April 19, 2005 (CIDRAP News) Healthcare workers battling the worst outbreak of the lethal Marburg virus are facing cultural barriers that have hampered prevention efforts in Uige Province in northern Angola.
The death toll had reached 235 people, with 500 people under surveillance following possible exposure to the virus, according to Angola's Health Ministry and the World Health Organization (WHO), as reported by Agence France-Presse (AFP) on Apr 17.
There is no cure for Marburg, a fast-developing hemorrhagic fever that has killed about 90% of its victims in this outbreak. That's why health authorities are emphasizing preventive efforts, some of which run counter to Angolan traditions.
Aid workers are making progress in persuading Angolans to greet one another with bows and curtsies instead of handshakes and hugs, Reuters reported today. However, authorities remain concerned that people are avoiding the provincial hospital's isolation ward, which is seen as the key to stopping transmission.
In one example reported by the New York Times today, a pregnant woman who was close to term was taken to the isolation unit Apr 16. She escaped by car within an hour.

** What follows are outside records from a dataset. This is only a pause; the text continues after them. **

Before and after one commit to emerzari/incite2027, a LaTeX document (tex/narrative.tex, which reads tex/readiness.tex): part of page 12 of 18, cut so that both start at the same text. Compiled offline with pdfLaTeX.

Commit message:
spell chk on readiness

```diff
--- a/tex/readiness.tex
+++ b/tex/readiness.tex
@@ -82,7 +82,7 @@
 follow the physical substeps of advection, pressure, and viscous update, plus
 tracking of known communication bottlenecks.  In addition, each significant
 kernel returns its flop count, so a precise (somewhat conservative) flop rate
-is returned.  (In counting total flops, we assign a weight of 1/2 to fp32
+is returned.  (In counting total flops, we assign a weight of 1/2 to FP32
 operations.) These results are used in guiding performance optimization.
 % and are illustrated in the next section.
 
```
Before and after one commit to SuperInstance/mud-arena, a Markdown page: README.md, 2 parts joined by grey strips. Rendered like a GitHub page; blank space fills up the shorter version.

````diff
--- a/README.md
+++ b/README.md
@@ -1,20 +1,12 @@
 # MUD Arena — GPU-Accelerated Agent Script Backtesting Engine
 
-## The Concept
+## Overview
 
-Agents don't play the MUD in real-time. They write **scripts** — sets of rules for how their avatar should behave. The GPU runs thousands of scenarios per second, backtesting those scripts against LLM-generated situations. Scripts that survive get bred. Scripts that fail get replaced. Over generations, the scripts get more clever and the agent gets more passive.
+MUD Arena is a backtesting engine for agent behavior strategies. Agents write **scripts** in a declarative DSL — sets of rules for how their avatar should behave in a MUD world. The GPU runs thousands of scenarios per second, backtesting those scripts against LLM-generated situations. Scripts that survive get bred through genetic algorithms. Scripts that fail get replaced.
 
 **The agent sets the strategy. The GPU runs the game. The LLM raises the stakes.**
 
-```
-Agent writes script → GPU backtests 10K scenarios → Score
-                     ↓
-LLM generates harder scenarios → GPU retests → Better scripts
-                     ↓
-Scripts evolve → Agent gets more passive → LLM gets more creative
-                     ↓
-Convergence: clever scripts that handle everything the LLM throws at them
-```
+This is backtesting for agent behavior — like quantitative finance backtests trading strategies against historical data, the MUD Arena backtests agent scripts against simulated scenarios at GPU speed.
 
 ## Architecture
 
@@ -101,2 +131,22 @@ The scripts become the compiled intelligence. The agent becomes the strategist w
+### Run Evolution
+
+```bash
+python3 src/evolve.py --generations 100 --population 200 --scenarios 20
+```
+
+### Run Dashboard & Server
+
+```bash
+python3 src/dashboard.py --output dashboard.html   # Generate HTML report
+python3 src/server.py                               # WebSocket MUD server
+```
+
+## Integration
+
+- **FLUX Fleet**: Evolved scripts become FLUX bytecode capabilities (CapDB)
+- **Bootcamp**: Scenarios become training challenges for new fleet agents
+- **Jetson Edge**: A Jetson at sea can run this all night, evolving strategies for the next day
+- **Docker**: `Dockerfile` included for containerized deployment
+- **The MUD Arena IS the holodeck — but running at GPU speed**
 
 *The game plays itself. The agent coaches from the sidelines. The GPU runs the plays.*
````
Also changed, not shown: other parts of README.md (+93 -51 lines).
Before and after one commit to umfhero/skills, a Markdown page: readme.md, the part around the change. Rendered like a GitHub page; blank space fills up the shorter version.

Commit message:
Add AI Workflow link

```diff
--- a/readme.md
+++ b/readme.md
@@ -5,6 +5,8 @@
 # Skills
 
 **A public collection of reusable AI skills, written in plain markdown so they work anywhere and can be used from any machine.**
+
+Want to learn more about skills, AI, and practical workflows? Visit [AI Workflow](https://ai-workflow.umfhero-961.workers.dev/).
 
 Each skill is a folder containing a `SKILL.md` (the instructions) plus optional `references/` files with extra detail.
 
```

She had tested positive for the virus.
"I hope she dies before she has the baby," Enzo Pisani, a doctor with an Italian aid group, told the newspaper. "She could infect 20 people" in the course of delivery.
Officials can't force people to stay in the isolation ward, WHO spokesman Dave Daigle told Reuters. If patients opt to stay at home, "We have to tell relatives how to care for them in the safest way possible."
Keeping people from touching infected bodies is another key to preventing Marburg's spread, yet it's a challenge in a country where funeral traditions call for washing the body and kissing it goodbye, news services reported.
Healthcare workers have sought to enlist traditional healers and leaders to tell Angolans about the infectious hazards posed by such funeral practices, Reuters reported.
On Apr 17, three WHO doctors in Uige disinfected the body of a 1-year-old girl who had died of Marburg, and also cleaned her family's home, the Times reported. Pierre Formenty, one of the doctors who prepared the girl for the funeral, described the process as building trust.
"We can stop an outbreak like this in two or three weeks if the people trust us and cooperate with us," Formenty told the Times. "We are fighting the battle of the disease, but first we have to win the battle of the heart, and the battle of the funeral."
Angolan officials have said the outbreak is coming under control, but international aid workers have not confirmed that conclusion, Reuters reported.